▶ **Work order**
Give back every line of the material below that has the string "Remove".

▶ **Material for this task**
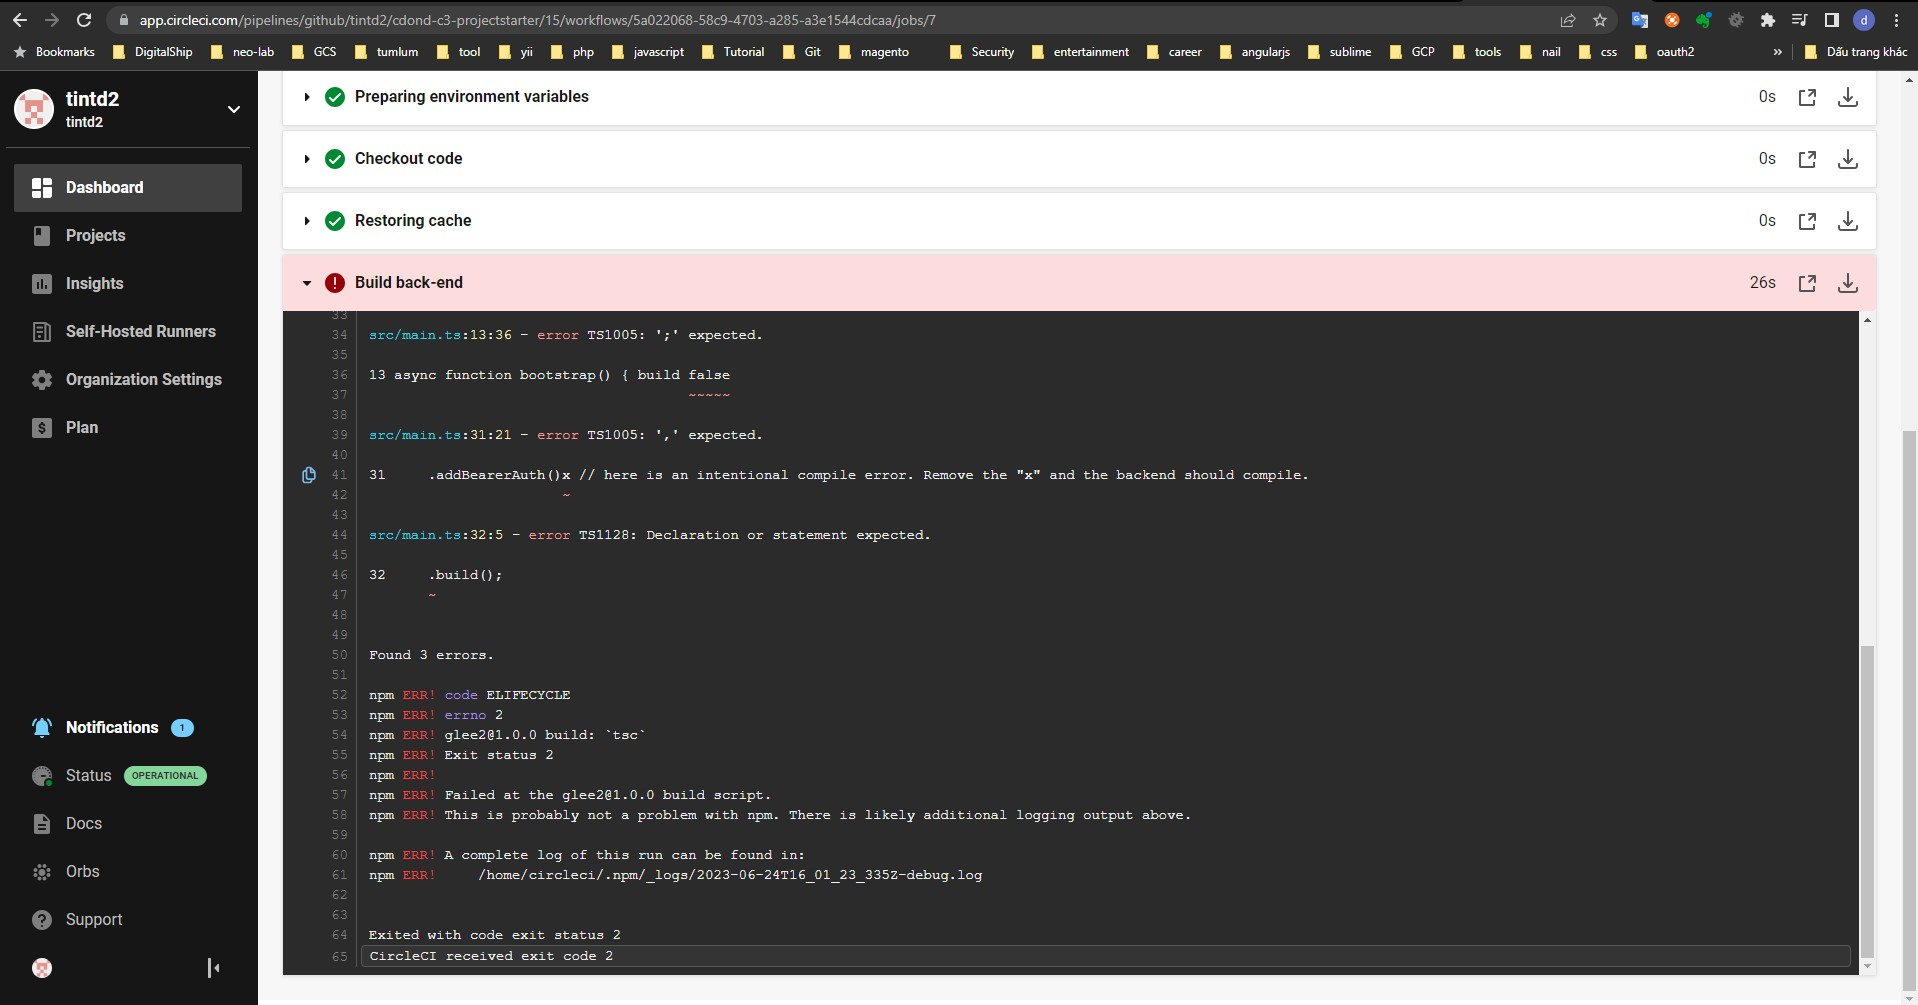
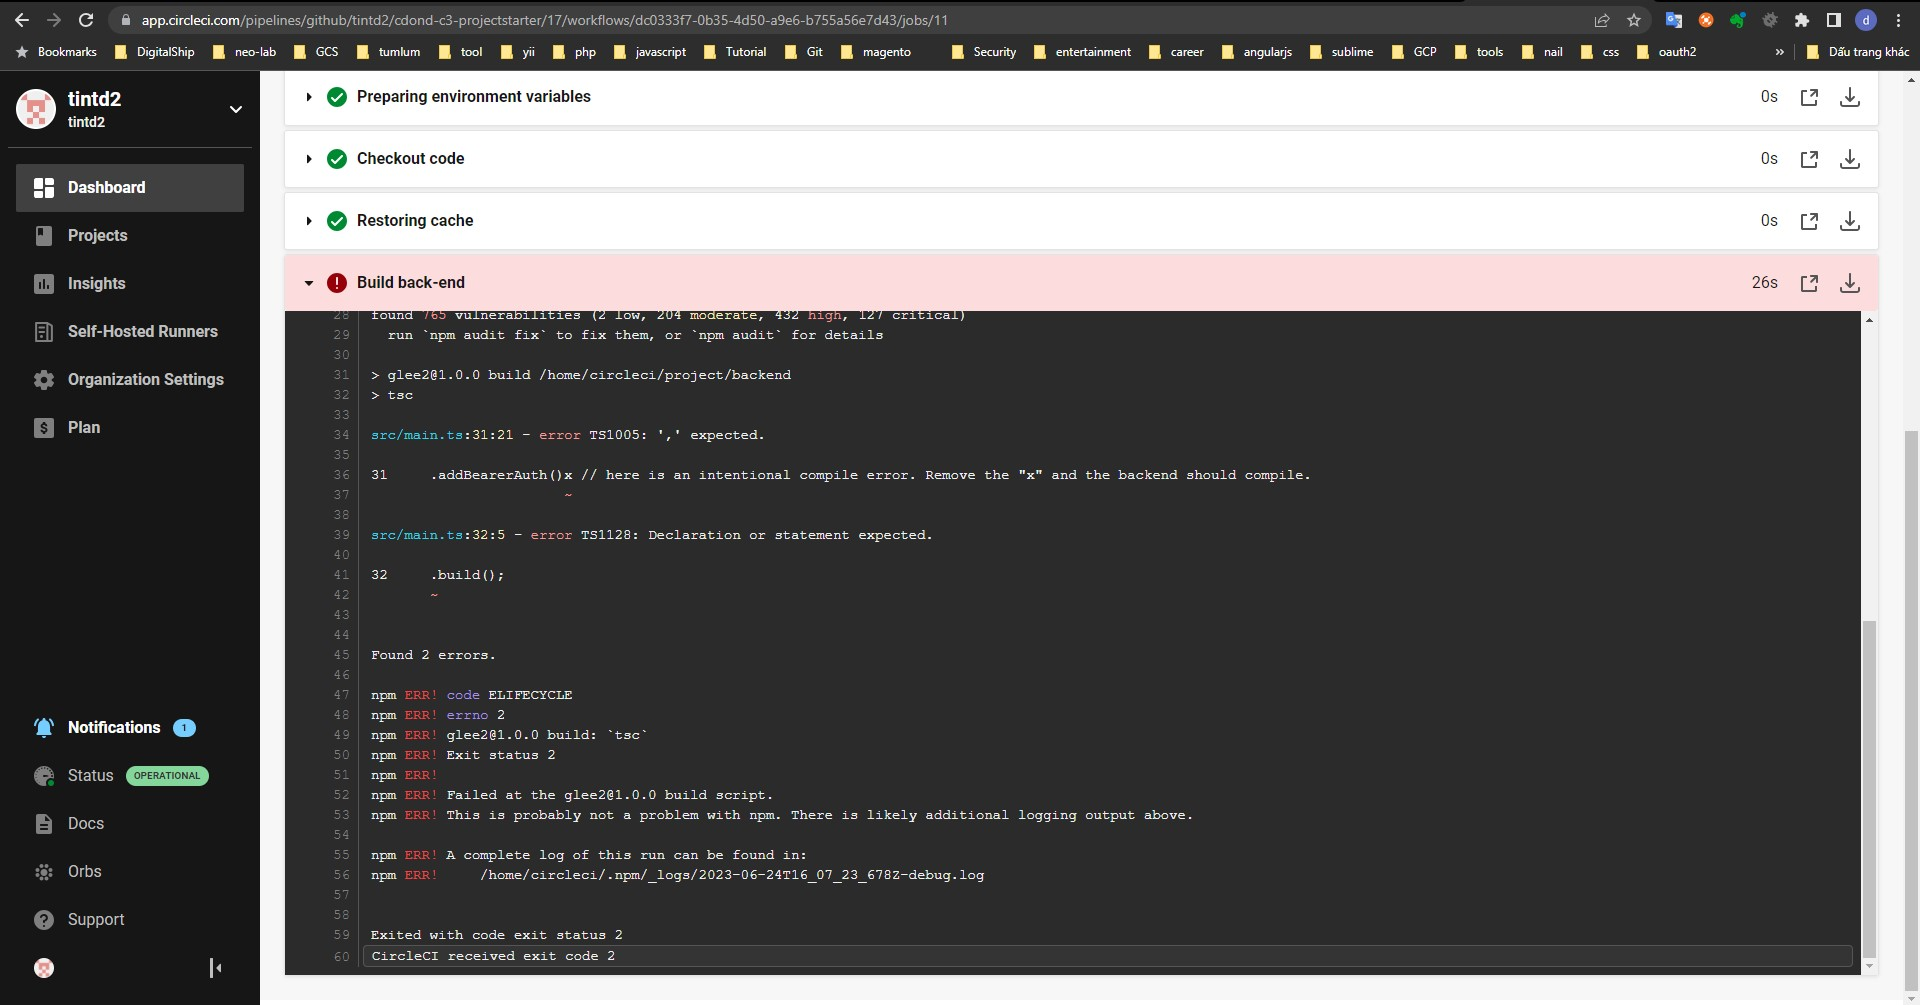
build frontend

diff --git a/backend/src/main.ts b/backend/src/main.ts
@@ -28,7 +28,7 @@ async function bootstrap() {
     .setVersion('1.0')
     .addTag('customTag')
     .setBasePath(apiVersionPrefix)
-    .addBearerAuth()x // here is an intentional compile error. Remove the "x" and the backend should compile.
+    .addBearerAuth() // here is an intentional compile error. Remove the "x" and the backend should compile.
     .build();
   const document = SwaggerModule.createDocument(app, options);
   SwaggerModule.setup(`api/${apiVersionPrefix}`, app, document);
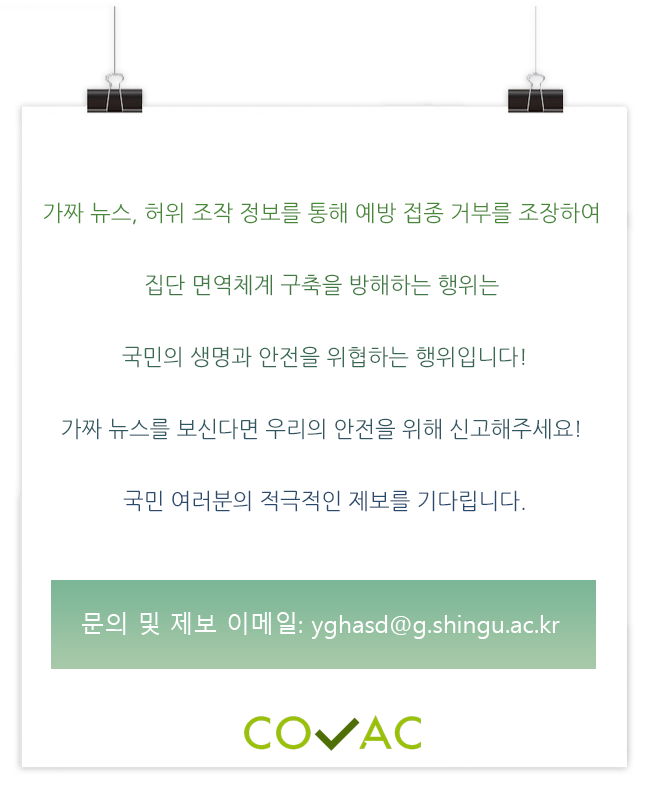
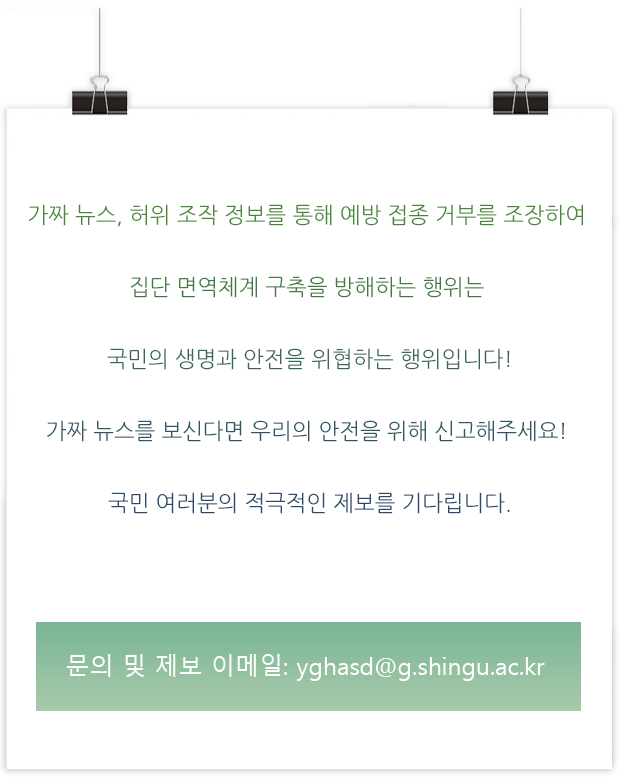
광고 사진 수정 공지사항 페이지 사진 수정

diff --git a/index.html b/index.html
@@ -465,7 +465,7 @@
 									<div class="ad_wrapper_mainpage">
 										<script type="text/javascript">
 												var imgArray= new Array();
-												imgArray[0] = "./src/assets/ad1.png";
+												imgArray[0] = "./src/assets/ad.png";
 												imgArray[1] = "./src/assets/ad2.png";
 												imgArray[2] = "./src/assets/ad3.png";
 												imgArray[3] = "./src/assets/ad4.png";

diff --git a/index.php b/index.php
@@ -514,7 +514,7 @@
 									<div class="ad_wrapper_mainpage">
 										<script type="text/javascript">
 												var imgArray= new Array();
-												imgArray[0] = "./src/assets/ad1.png";
+												imgArray[0] = "./src/assets/ad.png";
 												imgArray[1] = "./src/assets/ad2.png";
 												imgArray[2] = "./src/assets/ad3.png";
 												imgArray[3] = "./src/assets/ad4.png";

diff --git a/index_origin.php b/index_origin.php
@@ -440,7 +440,7 @@
 									<div class="ad_wrapper_mainpage">
 										<script type="text/javascript">
 												var imgArray= new Array();
-												imgArray[0] = "./src/assets/ad1.png";
+												imgArray[0] = "./src/assets/ad.png";
 												imgArray[1] = "./src/assets/ad2.png";
 												imgArray[2] = "./src/assets/ad3.png";
 												imgArray[3] = "./src/assets/ad4.png";

diff --git a/board_read.php b/board_read.php
@@ -107,7 +107,7 @@
           <div id="footer_section_container">
             <section>
               <div class="ad_wrapper_mainpage">
-                <img src="./src/assets/ad1.png" width="650"alt="ad" />
+                <img src="./src/assets/ad.png" width="650"alt="ad" />
               </div>
             </section>
           </div>

diff --git a/board.php b/board.php
@@ -188,7 +188,7 @@
 						<div id="footer_section_container">
 							<section>
 								<div class="ad_wrapper_mainpage">
-									<img src="./src/assets/ad1.png" width="650"alt="ad" />
+									<img src="./src/assets/ad.png" width="650"alt="ad" />
 								</div>
 							</section>
 						</div>

diff --git a/check_vac.php b/check_vac.php
@@ -201,7 +201,7 @@
 						<div id="footer_section_container">
 							<section>
 								<div class="ad_wrapper_mainpage">
-									<img src="./src/assets/ad1.png" width="650"alt="ad" />
+									<img src="./src/assets/ad.png" width="650"alt="ad" />
 								</div>
 							</section>
 						</div>

diff --git a/announce_3.php b/announce_3.php
@@ -69,7 +69,7 @@
 						<div id="footer_section_container">
 							<section>
 								<div class="ad_wrapper_mainpage">
-									<img src="./src/assets/ad1.png" width="650"alt="ad" />
+									<img src="./src/assets/ad.png" width="650"alt="ad" />
 								</div>
 							</section>
 						</div>

diff --git a/arti_vac_result.php b/arti_vac_result.php
@@ -169,7 +169,7 @@
   <div id="footer_section_container">
     <section>
       <div class="ad_wrapper_mainpage">
-        <img src="./src/assets/ad1.png" width="650"alt="ad" />
+        <img src="./src/assets/ad.png" width="650"alt="ad" />
       </div>
     </section>
   </div>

▶ **Solution for this exercise**
-    .addBearerAuth()x // here is an intentional compile error. Remove the "x" and the backend should compile.
+    .addBearerAuth() // here is an intentional compile error. Remove the "x" and the backend should compile.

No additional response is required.